* _Problem statement_
From the entries, copy each line that includes "items".

* _Dataset content_
● ● ●

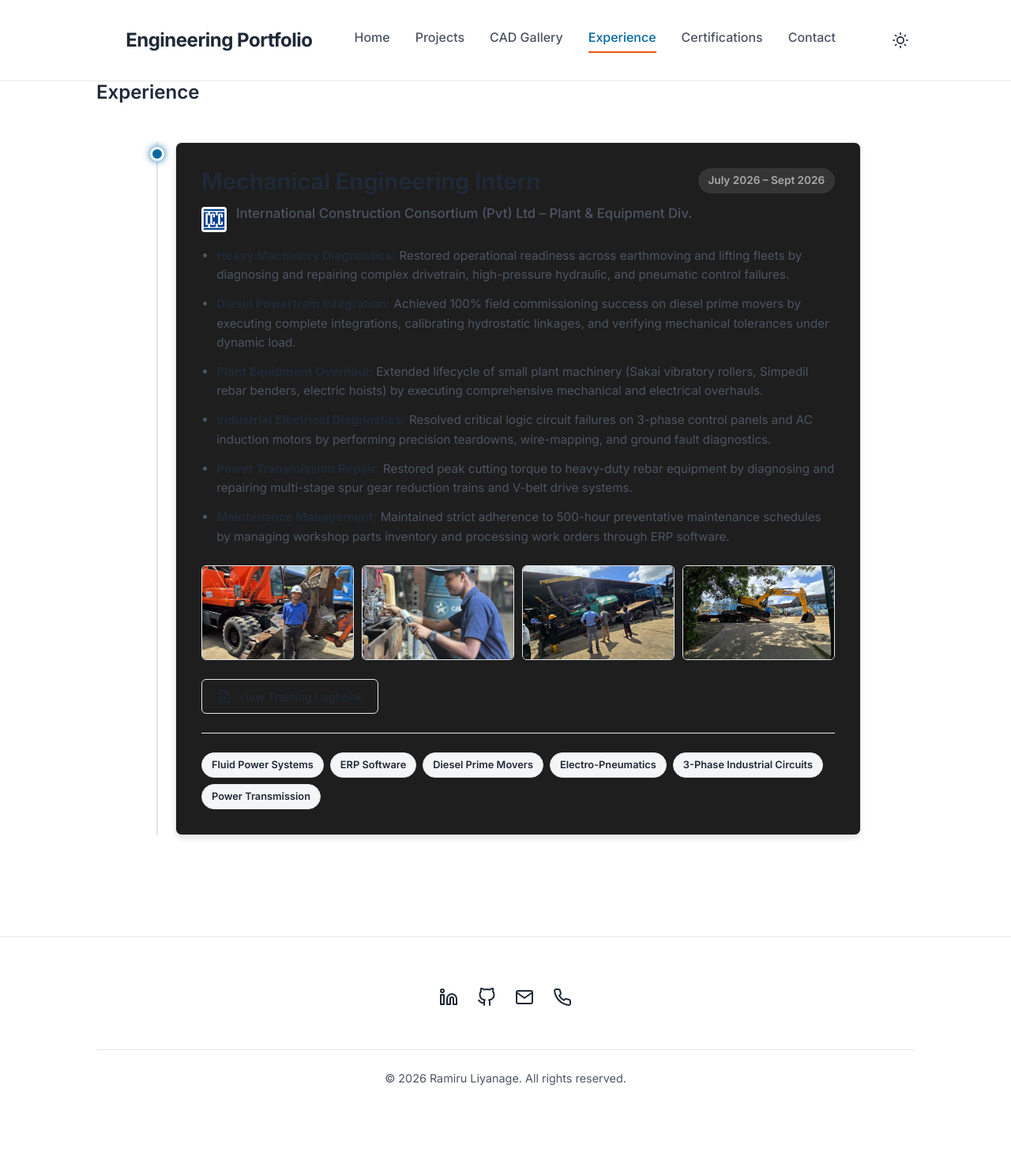
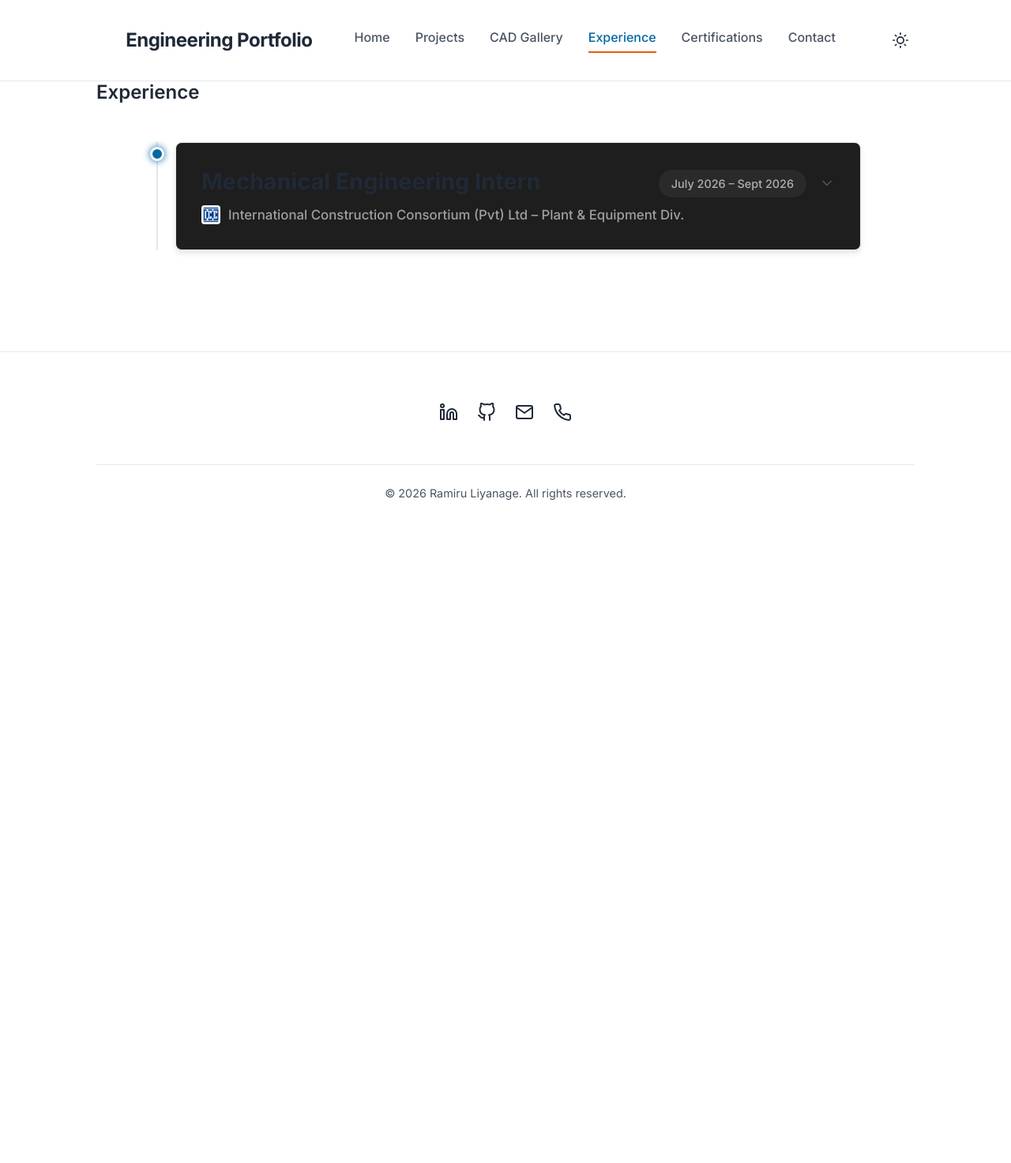
Before and after one commit to mackaygunn/mackaygunn.github.io, a Jekyll site: the page built from experience.md, in a window 1280 px wide. Shown: the whole page at 79% size. Built offline with Jekyll 4.4.1, drawn with Linux system fonts in a browser that asks for light colours; after the commit the page ends 900 px from its top, so only the background shows below that; some of the changed lines change nothing that is shown.

Commit message:
Enhance experience cards with expand icon and stop propagation on links

```diff
--- a/experience.md
+++ b/experience.md
@@ -47,18 +47,41 @@
     border-radius: 8px;
     padding: 2rem;
     box-shadow: 0 4px 6px rgba(0,0,0,0.1);
-    transition: transform 0.2s ease, box-shadow 0.2s ease;
+    transition: transform 0.2s ease, box-shadow 0.2s ease, border-color 0.2s ease;
+    cursor: pointer;
   }
 
   .timeline-content:hover {
     transform: translateY(-2px);
     box-shadow: 0 8px 15px rgba(0,0,0,0.2);
+    border-color: #555;
+  }
+
+  .card-details {
+    display: none;
+    margin-top: 1.5rem;
+    padding-top: 1.5rem;
+    border-top: 1px solid var(--border-color, #333);
+    animation: fadeIn 0.3s ease-in-out;
+  }
+
+  .timeline-content.expanded .card-details {
+    display: block;
+  }
+
+  @keyframes fadeIn {
+    from { opacity: 0; transform: translateY(-5px); }
+    to { opacity: 1; transform: translateY(0); }
+  }
+
+  .timeline-content.expanded .expand-icon {
+    transform: rotate(180deg);
   }
 
   .timeline-header-container {
     display: flex;
     justify-content: space-between;
-    align-items: flex-start;
+    align-items: center;
     margin-bottom: 0.5rem;
   }
 
@@ -73,13 +96,12 @@
   .timeline-company-container {
     display: flex;
     align-items: center;
-    gap: 12px;
-    margin-bottom: 1rem;
+    gap: 10px;
   }
 
   .company-logo {
-    width: 32px;
-    height: 32px;
+    width: 24px;
+    height: 24px;
     border-radius: 4px;
     background: #fff;
     padding: 2px;
@@ -89,17 +111,18 @@
   .timeline-company {
     font-size: 1.05rem;
     font-weight: 500;
-    color: var(--text-secondary, #888);
+    color: #a0a0a0;
+    margin: 0;
   }
 
   .timeline-date {
     display: inline-block;
-    background: rgba(255, 255, 255, 0.1);
-    color: var(--text-muted, #aaa);
-    padding: 0.3rem 0.8rem;
+    background: #2a2a2a;
+    color: #b0b0b0;
+    padding: 0.4rem 1rem;
     border-radius: 99px;
-    font-size: 0.85rem;
-    font-weight: 600;
+    font-size: 0.9rem;
+    font-weight: 500;
   }
 
   .timeline-responsibilities {
@@ -204,19 +227,25 @@
   <!-- ICC Plant & Equipment -->
   <div class="timeline-item">
     <div class="timeline-dot"></div>
-    <div class="timeline-content">
+    <div class="timeline-content" onclick="this.classList.toggle('expanded')">
 
-      <div class="timeline-header-container">
-        <h2 class="timeline-title">Mechanical Engineering Intern</h2>
-        <div class="timeline-date">July 2026 – Sept 2026</div>
+      <div class="card-summary">
+        <div class="timeline-header-container">
+          <h2 class="timeline-title">Mechanical Engineering Intern</h2>
+          <div style="display: flex; align-items: center; gap: 1rem;">
+            <div class="timeline-date">July 2026 – Sept 2026</div>
+            <svg class="expand-icon" xmlns="http://www.w3.org/2000/svg" width="20" height="20" viewBox="0 0 24 24" fill="none" stroke="var(--text-secondary, #888)" stroke-width="2" stroke-linecap="round" stroke-linejoin="round" style="transition: transform 0.3s ease;"><polyline points="6 9 12 15 18 9"></polyline></svg>
+          </div>
+        </div>
+
+        <div class="timeline-company-container">
+          <img src="{{ '/assets/images/experience/icc-logo.png' | relative_url }}" alt="ICC Logo" class="company-logo">
+          <h3 class="timeline-company">International Construction Consortium (Pvt) Ltd – Plant & Equipment Div.</h3>
+        </div>
       </div>
 
-      <div class="timeline-company-container">
-        <img src="{{ '/assets/images/experience/icc-logo.png' | relative_url }}" alt="ICC Logo" class="company-logo">
-        <h3 class="timeline-company">International Construction Consortium (Pvt) Ltd – Plant & Equipment Div.</h3>
-      </div>
-
-      <ul class="timeline-responsibilities">
+      <div class="card-details">
+        <ul class="timeline-responsibilities">
         <li><strong>Heavy Machinery Diagnostics:</strong> Restored operational readiness across earthmoving and lifting fleets by diagnosing and repairing complex drivetrain, high-pressure hydraulic, and pneumatic control failures.</li>
         <li><strong>Diesel Powertrain Integration:</strong> Achieved 100% field commissioning success on diesel prime movers by executing complete integrations, calibrating hydrostatic linkages, and verifying mechanical tolerances under dynamic load.</li>
         <li><strong>Plant Equipment Overhaul:</strong> Extended lifecycle of small plant machinery (Sakai vibratory rollers, Simpedil rebar benders, electric hoists) by executing comprehensive mechanical and electrical overhauls.</li>
@@ -234,7 +263,7 @@
       </div>
 
       <!-- Link hardcoded to expect the PDF in the assets/docs folder -->
-      <a href="{{ '/assets/docs/industrial-training-logbook.pdf' | relative_url }}" target="_blank" class="logbook-btn">
+      <a href="{{ '/assets/docs/industrial-training-logbook.pdf' | relative_url }}" target="_blank" class="logbook-btn" onclick="event.stopPropagation()">
         <svg xmlns="http://www.w3.org/2000/svg" width="18" height="18" viewBox="0 0 24 24" fill="none" stroke="currentColor" stroke-width="2" stroke-linecap="round" stroke-linejoin="round"><path d="M14 2H6a2 2 0 0 0-2 2v16a2 2 0 0 0 2 2h12a2 2 0 0 0 2-2V8z"></path><polyline points="14 2 14 8 20 8"></polyline><line x1="12" y1="18" x2="12" y2="12"></line><line x1="9" y1="15" x2="15" y2="15"></line></svg>
         View Training Logbook
       </a>
@@ -249,6 +278,8 @@
         <span class="tag">Power Transmission</span>
       </div>
 
+      </div>
+
     </div>
   </div>
 
```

● ● ●

* _Task answer_
-    align-items: flex-start;
+    align-items: center;
     align-items: center;
+          <div style="display: flex; align-items: center; gap: 1rem;">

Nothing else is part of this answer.